Description: I was on US Airways flight 3385 from Washington, DC to Charleston SC, September 9, 2014. At approximately 10 minutes out from Charleston, at approximately 10,000 feet I saw off to the left side and below two very large black antenna rising from two different clouds. They appeared to be single pole antenna without motion rising 500 feet from the top of the cloud. I could clearly see below the cloud that it was not land based which would have been impossible at this height. I waited to be the last passenger off of the plane and I asked the pilot if he saw two antenna protruding from the clouds off the left side on the plane and if he knew what they were. His reply: “There were two more off to the right side and we have no idea what they were”.
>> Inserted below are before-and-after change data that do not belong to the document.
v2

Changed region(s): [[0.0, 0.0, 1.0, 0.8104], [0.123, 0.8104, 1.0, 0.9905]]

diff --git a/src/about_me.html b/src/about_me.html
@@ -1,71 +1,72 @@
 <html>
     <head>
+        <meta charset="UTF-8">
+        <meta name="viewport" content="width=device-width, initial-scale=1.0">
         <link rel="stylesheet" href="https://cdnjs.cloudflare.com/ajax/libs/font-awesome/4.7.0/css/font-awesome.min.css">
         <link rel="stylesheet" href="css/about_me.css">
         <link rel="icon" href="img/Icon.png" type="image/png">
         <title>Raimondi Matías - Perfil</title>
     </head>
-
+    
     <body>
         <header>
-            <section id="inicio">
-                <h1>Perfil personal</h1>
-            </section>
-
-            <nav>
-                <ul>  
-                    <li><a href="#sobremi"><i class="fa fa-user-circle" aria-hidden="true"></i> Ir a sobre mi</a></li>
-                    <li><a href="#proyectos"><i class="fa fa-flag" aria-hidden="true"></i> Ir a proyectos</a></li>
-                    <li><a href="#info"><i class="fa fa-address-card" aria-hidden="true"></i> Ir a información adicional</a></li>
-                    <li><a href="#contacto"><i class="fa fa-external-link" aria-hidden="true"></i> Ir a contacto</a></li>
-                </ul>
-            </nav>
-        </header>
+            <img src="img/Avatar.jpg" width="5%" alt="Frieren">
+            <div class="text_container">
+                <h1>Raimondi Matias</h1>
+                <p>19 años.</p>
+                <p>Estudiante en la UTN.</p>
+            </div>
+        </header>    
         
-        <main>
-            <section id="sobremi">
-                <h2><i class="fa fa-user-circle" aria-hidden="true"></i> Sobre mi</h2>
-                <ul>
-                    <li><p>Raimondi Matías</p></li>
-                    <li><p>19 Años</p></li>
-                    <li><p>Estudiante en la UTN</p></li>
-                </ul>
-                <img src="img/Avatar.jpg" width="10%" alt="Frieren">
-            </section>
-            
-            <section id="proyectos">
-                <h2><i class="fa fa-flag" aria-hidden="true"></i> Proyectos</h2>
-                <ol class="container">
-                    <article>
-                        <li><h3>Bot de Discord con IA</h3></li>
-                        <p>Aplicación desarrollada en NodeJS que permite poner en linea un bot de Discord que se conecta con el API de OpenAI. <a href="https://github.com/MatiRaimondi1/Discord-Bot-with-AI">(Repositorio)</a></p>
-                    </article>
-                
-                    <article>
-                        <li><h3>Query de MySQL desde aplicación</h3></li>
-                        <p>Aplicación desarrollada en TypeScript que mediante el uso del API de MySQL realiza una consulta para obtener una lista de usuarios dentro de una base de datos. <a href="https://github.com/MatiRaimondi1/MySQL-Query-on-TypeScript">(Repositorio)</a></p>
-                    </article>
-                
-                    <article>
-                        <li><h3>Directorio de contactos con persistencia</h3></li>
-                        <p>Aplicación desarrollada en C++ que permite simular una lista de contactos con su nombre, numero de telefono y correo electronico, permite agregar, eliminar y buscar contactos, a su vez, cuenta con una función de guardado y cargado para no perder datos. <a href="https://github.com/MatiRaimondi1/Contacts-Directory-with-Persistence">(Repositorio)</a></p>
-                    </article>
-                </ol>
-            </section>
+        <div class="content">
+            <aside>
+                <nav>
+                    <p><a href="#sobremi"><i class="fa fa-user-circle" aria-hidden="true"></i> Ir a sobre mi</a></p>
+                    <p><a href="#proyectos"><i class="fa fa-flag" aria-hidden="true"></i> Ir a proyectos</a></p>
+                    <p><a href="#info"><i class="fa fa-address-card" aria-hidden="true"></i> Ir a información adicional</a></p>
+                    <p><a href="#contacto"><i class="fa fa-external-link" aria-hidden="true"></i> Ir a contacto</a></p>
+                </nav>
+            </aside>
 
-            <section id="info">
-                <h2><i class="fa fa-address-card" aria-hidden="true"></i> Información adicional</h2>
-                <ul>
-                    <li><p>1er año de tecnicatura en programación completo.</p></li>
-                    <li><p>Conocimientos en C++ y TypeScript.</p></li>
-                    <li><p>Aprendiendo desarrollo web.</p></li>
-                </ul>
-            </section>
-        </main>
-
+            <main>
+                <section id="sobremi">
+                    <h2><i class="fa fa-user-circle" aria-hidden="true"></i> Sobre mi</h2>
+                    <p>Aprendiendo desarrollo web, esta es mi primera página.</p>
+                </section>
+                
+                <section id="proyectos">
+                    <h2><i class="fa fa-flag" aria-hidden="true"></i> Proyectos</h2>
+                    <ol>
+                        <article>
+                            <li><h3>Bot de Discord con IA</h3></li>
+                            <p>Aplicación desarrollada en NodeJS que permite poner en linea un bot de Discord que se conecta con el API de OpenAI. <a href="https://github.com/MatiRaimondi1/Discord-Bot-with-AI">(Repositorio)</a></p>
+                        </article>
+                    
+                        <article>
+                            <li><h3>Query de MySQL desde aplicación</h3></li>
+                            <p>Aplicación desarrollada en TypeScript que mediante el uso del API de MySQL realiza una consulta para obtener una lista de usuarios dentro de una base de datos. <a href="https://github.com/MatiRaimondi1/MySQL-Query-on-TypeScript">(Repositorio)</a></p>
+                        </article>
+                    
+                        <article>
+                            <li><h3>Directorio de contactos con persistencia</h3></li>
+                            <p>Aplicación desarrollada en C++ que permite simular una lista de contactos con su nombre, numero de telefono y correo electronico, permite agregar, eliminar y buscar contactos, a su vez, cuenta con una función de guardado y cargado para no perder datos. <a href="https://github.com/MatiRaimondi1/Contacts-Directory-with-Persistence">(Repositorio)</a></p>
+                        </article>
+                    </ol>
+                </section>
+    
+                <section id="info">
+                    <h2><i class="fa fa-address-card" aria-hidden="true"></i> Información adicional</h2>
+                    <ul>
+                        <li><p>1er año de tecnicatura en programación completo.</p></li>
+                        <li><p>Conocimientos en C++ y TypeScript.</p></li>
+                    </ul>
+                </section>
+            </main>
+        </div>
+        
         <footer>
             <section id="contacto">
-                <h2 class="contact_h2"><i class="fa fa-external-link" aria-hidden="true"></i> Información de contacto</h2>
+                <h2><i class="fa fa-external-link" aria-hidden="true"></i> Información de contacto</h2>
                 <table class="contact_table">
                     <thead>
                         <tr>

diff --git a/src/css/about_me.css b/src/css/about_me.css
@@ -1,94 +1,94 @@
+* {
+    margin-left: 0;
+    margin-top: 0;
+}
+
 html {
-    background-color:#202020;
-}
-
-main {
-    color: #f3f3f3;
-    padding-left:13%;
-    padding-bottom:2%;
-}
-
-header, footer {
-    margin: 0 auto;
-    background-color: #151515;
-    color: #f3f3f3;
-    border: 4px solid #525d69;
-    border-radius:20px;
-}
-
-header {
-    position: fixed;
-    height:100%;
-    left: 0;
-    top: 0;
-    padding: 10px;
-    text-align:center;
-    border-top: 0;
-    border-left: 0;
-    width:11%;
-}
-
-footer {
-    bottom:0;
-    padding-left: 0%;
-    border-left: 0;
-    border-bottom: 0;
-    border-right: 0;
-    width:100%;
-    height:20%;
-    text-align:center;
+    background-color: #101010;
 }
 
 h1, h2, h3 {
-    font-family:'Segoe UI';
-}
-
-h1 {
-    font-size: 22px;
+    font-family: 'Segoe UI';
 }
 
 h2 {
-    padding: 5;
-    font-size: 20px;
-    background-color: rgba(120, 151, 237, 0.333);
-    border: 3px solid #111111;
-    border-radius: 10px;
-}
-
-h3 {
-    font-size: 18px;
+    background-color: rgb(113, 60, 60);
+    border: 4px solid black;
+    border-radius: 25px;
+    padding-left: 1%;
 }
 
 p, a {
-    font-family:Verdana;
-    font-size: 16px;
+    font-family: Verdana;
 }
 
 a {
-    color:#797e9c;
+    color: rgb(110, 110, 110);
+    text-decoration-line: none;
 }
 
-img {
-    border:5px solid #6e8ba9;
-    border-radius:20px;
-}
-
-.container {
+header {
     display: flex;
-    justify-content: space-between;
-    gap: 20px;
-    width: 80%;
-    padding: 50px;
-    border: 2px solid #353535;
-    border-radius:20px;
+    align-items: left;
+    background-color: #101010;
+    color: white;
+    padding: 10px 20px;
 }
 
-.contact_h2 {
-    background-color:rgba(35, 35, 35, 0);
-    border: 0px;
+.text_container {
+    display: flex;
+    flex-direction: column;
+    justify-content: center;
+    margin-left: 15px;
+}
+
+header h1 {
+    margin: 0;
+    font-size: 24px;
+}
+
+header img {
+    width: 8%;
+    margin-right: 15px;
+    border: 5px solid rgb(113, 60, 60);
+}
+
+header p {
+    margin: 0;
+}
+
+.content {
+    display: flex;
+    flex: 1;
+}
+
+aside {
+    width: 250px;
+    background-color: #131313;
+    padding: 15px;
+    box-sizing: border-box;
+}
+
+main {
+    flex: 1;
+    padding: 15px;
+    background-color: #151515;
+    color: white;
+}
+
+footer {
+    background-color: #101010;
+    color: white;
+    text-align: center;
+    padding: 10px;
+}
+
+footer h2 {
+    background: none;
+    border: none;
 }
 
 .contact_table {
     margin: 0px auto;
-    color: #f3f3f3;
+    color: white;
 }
Second Report From Witness: No, the pilot did not take any evasive action. The objects were stationary and below the aircraft.
Note: It has been determined that this flight was quite late. The flight left Washington, DC just over an hour late. The plane landed in Charleston 45 minutes late. If the sighting occurred 10 minutes out of Charleston, SC, the time of the sighting would have been around 10:50 AM EDT. (The witness reported that the sighting occurred at 10:15 AM EDT.)
A few clouds were reported at Charleston Airport at the time of the sighting. The highest cloud layers were between 10,000 and 12,000 feet. (Conditions could have been slightly different at the location of the sighting.) The above map shows shower activity (green and brown areas) over the Atlantic Ocean. An attempt will be made to acquire the communications tapes of US Airways 3385 conversations with Charleston Approach and Air Traffic Control to see if the crew reported the sighting to either entity.Note to Commenters: If you are reporting a sighting, be sure to include the location (city, state, country), date and time of your sighting. Be detailed in your description. You may also use our report form to report your sighting. Comments will be published if they are in "good taste" and not inflammatory.